I have become a huge fan of audio books. Since I spend time in my car every day I thought I'd give them a whirl and started getting them from the library.
I started off with Michael Pollan's Second Nature and then The Omnivore's Dilemma. Both are non-fiction. The first is about the history of gardening in America and the second is about American food and where it comes from. Both were fascinating to me as a plant nerd but not sure if my non-nerdy friends would like them. The second one was also somewhat disturbing and talked about processed foods and cattle feed lots and all the terrible stuff you suspect but would rather not know about food production. I can tell you one thing, since I finished the book I ate local grown chicken and it's a million miles different to the bleached, antibiotic-pumped white rubbery crap they sell in supermarkets.

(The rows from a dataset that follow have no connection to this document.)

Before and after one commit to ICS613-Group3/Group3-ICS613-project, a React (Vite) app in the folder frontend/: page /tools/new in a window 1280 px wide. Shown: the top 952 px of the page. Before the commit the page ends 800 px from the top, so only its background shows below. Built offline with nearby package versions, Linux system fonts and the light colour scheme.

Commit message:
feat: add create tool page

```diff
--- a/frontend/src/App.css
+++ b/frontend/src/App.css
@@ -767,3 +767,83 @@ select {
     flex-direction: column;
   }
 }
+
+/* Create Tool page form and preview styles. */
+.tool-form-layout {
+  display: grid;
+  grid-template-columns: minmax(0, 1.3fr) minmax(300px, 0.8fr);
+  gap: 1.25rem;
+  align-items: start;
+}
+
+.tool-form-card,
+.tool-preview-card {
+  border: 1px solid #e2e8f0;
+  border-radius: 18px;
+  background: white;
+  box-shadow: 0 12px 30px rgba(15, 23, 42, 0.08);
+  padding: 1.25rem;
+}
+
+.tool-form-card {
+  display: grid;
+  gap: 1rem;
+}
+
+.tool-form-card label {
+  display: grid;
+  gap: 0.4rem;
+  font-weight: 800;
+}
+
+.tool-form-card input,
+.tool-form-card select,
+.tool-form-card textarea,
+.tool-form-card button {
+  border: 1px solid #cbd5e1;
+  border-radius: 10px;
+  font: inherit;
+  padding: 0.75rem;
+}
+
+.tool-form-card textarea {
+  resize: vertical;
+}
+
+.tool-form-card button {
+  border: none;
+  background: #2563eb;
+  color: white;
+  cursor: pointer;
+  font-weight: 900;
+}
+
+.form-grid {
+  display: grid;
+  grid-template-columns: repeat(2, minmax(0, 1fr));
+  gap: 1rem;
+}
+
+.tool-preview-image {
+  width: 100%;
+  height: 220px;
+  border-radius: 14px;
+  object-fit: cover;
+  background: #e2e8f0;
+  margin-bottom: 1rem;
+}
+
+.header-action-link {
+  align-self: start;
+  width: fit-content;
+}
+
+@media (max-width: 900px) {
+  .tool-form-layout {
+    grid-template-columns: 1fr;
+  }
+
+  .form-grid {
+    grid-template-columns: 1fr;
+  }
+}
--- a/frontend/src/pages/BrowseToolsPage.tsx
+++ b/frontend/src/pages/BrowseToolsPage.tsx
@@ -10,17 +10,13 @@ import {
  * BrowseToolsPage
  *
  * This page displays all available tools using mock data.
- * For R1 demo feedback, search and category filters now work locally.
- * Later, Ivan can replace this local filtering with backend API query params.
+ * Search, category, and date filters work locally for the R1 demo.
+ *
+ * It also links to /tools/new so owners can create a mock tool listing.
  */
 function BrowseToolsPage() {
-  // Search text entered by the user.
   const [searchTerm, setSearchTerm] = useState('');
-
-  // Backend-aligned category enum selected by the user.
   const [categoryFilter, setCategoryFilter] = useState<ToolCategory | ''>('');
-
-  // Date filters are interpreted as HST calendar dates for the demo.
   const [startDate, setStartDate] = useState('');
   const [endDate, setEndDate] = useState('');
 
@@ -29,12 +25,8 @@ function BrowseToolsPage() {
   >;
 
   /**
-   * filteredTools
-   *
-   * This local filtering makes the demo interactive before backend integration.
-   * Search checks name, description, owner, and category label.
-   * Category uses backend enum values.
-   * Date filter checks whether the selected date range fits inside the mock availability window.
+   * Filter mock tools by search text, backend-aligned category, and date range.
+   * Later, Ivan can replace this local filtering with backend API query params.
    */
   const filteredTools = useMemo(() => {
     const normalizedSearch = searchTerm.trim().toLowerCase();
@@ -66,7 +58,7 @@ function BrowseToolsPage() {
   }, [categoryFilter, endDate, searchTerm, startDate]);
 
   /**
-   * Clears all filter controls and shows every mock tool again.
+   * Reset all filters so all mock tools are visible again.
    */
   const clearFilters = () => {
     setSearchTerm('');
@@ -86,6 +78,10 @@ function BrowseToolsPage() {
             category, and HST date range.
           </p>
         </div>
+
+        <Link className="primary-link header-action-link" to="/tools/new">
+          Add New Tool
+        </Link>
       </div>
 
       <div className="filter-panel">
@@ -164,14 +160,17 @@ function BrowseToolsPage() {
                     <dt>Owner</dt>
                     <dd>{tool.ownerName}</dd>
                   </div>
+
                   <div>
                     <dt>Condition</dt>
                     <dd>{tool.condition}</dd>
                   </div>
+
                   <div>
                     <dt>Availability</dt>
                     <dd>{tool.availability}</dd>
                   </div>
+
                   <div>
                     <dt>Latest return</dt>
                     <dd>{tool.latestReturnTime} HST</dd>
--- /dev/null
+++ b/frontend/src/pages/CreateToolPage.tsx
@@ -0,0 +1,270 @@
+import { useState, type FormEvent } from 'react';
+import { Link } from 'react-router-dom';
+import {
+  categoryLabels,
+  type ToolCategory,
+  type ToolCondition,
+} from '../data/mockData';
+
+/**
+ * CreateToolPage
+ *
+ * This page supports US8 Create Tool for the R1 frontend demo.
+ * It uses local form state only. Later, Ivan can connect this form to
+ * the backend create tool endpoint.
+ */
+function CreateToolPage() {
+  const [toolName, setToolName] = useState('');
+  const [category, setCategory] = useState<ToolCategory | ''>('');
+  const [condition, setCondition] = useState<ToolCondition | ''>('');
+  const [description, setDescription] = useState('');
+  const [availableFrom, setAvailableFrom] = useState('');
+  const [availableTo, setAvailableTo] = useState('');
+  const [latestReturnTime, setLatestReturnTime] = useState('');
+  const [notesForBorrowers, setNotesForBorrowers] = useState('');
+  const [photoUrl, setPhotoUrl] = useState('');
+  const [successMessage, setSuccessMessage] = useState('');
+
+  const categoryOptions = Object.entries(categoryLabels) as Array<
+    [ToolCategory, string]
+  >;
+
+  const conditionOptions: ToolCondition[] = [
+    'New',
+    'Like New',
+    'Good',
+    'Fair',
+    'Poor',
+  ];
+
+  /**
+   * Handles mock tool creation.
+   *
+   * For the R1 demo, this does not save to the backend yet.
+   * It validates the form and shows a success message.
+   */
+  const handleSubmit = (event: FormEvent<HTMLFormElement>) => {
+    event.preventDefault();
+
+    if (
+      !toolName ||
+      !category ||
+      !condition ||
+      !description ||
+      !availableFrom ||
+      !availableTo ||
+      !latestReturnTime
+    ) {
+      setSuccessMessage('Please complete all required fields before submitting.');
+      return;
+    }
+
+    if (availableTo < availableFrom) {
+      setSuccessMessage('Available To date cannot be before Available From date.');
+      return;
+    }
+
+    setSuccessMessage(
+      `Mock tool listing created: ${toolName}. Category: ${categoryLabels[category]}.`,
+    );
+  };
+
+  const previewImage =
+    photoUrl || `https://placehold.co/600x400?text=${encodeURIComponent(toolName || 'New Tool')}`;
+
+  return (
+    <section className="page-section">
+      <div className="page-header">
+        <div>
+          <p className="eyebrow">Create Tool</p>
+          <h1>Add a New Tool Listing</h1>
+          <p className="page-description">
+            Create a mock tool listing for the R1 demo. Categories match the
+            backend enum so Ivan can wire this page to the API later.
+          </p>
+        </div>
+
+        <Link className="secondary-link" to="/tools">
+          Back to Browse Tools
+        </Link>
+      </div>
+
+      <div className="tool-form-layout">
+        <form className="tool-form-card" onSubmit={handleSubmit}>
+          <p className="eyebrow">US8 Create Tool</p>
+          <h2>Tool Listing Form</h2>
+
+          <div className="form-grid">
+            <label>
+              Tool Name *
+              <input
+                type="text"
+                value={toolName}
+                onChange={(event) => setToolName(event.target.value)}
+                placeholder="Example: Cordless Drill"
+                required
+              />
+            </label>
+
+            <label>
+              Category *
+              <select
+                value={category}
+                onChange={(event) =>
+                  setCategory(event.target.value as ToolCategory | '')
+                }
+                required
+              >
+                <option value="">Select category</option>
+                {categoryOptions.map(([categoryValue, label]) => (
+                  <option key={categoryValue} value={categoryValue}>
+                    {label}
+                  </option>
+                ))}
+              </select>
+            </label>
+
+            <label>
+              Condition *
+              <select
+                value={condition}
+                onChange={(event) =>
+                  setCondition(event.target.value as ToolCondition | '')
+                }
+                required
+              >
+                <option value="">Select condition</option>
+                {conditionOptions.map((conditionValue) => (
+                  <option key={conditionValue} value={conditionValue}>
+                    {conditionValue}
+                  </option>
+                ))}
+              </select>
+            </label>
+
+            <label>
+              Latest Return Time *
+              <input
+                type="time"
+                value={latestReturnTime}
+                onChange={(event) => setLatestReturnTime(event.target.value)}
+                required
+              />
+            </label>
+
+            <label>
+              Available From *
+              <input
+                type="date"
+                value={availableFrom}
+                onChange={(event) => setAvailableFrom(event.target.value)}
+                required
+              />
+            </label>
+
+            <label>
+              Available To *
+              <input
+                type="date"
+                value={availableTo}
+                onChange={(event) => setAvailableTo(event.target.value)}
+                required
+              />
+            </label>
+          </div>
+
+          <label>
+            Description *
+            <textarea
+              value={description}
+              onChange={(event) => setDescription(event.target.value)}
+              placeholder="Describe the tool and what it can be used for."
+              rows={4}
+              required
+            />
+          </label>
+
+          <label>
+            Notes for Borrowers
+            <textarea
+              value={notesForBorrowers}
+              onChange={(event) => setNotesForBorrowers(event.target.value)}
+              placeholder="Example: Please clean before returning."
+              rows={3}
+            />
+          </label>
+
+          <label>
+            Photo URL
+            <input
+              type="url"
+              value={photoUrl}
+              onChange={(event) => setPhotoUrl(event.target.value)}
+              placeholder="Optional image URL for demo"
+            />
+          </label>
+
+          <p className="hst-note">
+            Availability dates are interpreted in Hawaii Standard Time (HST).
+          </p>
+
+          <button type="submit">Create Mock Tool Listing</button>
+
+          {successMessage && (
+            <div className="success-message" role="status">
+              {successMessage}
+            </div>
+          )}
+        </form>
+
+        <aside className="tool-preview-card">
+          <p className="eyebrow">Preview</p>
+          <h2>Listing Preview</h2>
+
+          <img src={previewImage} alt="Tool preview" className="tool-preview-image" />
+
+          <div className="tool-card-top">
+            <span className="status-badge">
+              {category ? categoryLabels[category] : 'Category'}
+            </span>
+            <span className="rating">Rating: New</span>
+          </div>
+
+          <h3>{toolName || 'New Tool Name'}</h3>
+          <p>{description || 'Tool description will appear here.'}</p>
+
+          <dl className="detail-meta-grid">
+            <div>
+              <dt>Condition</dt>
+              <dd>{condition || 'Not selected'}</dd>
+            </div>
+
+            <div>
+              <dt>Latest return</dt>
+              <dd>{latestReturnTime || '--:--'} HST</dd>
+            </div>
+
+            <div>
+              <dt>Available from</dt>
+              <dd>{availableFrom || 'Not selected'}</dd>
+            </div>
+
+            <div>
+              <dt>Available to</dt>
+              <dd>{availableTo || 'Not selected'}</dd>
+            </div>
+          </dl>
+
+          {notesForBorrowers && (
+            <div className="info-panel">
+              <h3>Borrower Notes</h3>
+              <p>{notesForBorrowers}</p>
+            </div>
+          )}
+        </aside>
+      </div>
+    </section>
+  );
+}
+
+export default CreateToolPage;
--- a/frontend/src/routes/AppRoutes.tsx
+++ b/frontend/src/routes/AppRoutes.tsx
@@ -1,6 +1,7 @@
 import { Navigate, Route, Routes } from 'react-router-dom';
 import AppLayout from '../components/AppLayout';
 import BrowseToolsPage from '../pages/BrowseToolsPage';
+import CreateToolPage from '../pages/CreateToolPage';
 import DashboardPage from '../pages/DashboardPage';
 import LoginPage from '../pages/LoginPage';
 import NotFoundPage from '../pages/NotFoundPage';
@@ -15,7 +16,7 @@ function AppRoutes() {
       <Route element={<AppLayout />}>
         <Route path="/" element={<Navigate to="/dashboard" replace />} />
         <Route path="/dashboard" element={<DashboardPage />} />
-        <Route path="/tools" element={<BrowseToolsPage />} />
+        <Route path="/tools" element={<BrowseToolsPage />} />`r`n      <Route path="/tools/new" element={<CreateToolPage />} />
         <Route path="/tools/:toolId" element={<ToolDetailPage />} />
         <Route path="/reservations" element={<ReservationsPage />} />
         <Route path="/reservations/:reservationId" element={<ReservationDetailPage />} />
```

It tasted like the chicken I remember from Sunday roasts as a kid! Now Mr. Pollan is a bit of a rogue, a bit of an activist and gets a bit carried away (his science isn't very good sometimes) but they were certainly worth listening to.
The Immortal Life of Henrietta Lacks. When it first came out and went to the top of the NYT book charts I avoided it because it sounded a bit "heavy" for me, even though I love non-fiction. That's why I thought an audio book might fit me better.
It's a fantastic book! Can't recommend it highly enough. I'm 2 disks in to an 8-disk audio and I sat outside the house for 10 minutes tonight because I didn't want to leave the car. What a story!
So I have two things to relay from the book so far.
First the intro; medical scientists had been trying for years to get human cells to live and divide and continue (the immortal cell) outside of the human body, so that they could test those cells with vaccines and other medical breakthroughs. All cells died within a short time, but not Henrietta's. So all HeLa cells (named after the first two letters of each of her names) are derived from her. There are currently trillions of her cells around the world, used for all kinds of medical research. Her cells helped develop the polio vaccine and find treatments for AIDS and cancer. Her cells are the most important cells in the world. Here's the thing - she never gave permission for her cells to be taken and her family never know that HeLa cells derived from her even existed for many years.
The second story is that Henrietta had cervical cancer and I was horrified by the treatments back in 1951. They put radon rods inside her for two days and then gave her a month of radiation, all the while putting lead strips inside her to stop her colon being injured by the rays. Radon and lead? Blimey. Makes you wonder what they will say in 50 years about our current medical practices.
So there you are. If any of you like a good story but don't like to sit and read, maybe an audio book will work better for you. And I definitely recommend this one.